Iran's scheme to reassure dual nationals angers families of detained
Families of dual nationals detained in Iran on Monday expressed bewilderment and anger after the country's foreign minister said a new scheme would be introduced to reassure foreign arrivals that they would not be detained during their stay.
Over a dozen foreign passport holders, mainly dual nationals, are being held in Iran on what activists and supporters say are baseless accusations aimed at extracting concessions from the West.
Several European countries now strongly warn dual nationals against trips to Iran for visiting family or business, warning that full consular assistance cannot be guaranteed as Iran does not recognise dual nationality.
But dual nationals have long played an important role in business and investment in Iran. The government of President Ebrahim Raisi fears their absence risks further stalling an economy already battered by US sanctions.
Foreign Minister Hossein Amir-Abdollahian said he had told a committee representing Iranians abroad that the issue of "Iranians with dual nationality" should be resolved in parliament and that a website would be set up to assure them there would be no problem with travel.
"Some Iranians abroad may fear that they will have difficulty entering the country through airports," he wrote on Instagram, in a rare official acknowledgement of the issue.
"A system is being introduced on the website of the ministry to notify these people that they have no problem coming and leaving the country. And if a problem arises, the ministry will be responsible" for ensuring it is resolved, he added.
Elika Ashoori, whose father Anoosheh Ashoori, a British-Iranian national, was detained on a visit to Iran in 2019 and is now serving a 10-year sentence on spying charges his family says are baseless, lashed out at the minister's suggestion.
"Seriously?

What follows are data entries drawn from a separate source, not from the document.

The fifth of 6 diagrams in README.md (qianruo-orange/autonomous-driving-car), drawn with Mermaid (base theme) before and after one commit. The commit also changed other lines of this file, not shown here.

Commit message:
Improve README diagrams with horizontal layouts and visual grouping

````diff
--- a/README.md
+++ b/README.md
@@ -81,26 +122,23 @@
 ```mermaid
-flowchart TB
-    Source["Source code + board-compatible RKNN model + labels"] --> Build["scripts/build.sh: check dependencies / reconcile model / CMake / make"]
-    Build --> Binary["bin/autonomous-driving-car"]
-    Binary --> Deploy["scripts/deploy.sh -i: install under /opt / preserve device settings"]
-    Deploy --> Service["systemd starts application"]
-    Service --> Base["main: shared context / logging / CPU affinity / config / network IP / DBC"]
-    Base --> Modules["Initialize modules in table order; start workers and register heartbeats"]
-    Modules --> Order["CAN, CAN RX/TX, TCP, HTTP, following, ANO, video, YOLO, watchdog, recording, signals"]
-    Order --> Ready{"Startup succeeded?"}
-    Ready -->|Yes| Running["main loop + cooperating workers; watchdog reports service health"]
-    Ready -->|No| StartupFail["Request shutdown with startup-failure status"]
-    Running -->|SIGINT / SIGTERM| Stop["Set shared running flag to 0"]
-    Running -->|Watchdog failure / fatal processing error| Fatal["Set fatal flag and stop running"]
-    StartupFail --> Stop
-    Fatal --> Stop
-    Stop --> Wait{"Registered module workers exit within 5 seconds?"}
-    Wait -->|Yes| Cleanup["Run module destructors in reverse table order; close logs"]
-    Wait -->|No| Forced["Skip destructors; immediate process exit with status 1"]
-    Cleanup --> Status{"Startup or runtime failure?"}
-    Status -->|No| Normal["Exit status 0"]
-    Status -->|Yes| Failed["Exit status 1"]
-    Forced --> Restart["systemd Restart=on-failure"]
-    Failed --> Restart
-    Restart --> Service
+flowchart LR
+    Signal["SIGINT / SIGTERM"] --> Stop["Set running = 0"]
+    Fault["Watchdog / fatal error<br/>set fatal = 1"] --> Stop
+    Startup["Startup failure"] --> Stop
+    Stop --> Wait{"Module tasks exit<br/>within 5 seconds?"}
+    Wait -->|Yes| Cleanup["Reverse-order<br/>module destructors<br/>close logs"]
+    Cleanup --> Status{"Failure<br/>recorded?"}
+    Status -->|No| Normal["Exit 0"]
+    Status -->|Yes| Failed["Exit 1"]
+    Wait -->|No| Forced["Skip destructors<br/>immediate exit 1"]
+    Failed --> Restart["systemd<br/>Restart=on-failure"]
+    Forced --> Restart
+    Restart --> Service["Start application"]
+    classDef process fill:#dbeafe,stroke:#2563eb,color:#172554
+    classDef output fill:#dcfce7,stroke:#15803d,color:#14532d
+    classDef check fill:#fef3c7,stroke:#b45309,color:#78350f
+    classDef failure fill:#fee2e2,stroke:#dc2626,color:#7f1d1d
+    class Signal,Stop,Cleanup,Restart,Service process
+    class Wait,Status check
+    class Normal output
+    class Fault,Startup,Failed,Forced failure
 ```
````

Tell that to my father whose life your gov(ernment) ruined by putting a bag over his head on the street and shoving him in a van, based on no evidence or proof, during his stay," she wrote on Twitter.
"What did our family ever do to deserve this?" she added.
Free Nazanin, the group set up to push for the release of British-Iranian national Nazanin Zaghari-Ratcliffe, arrested during a visit to her family in Tehran in 2016, asked: "Rather than setting up an odd website, it might be easier for the Iranian authorities just to stop taking hostages?"
Zaghari-Ratcliffe was allowed to leave prison for house arrest in March 2020. She has now served her five-year-sentence but still cannot leave Iran and her family fear she could return to prison after being convicted in another case.
Lebanese citizen Nizar Zakka, a US resident detained in 2015 on charges of spying for the United States and released only in June 2019, noted he had been invited to Iran by the government itself and then been arrested.
He said the elite Revolutionary Guards, who observers accuse of being behind the spate of arrests, were seeking to "fool" foreign nationals into going back to Iran.
"It seems this is more of a warning for dual nationals not to go back to their country," he said.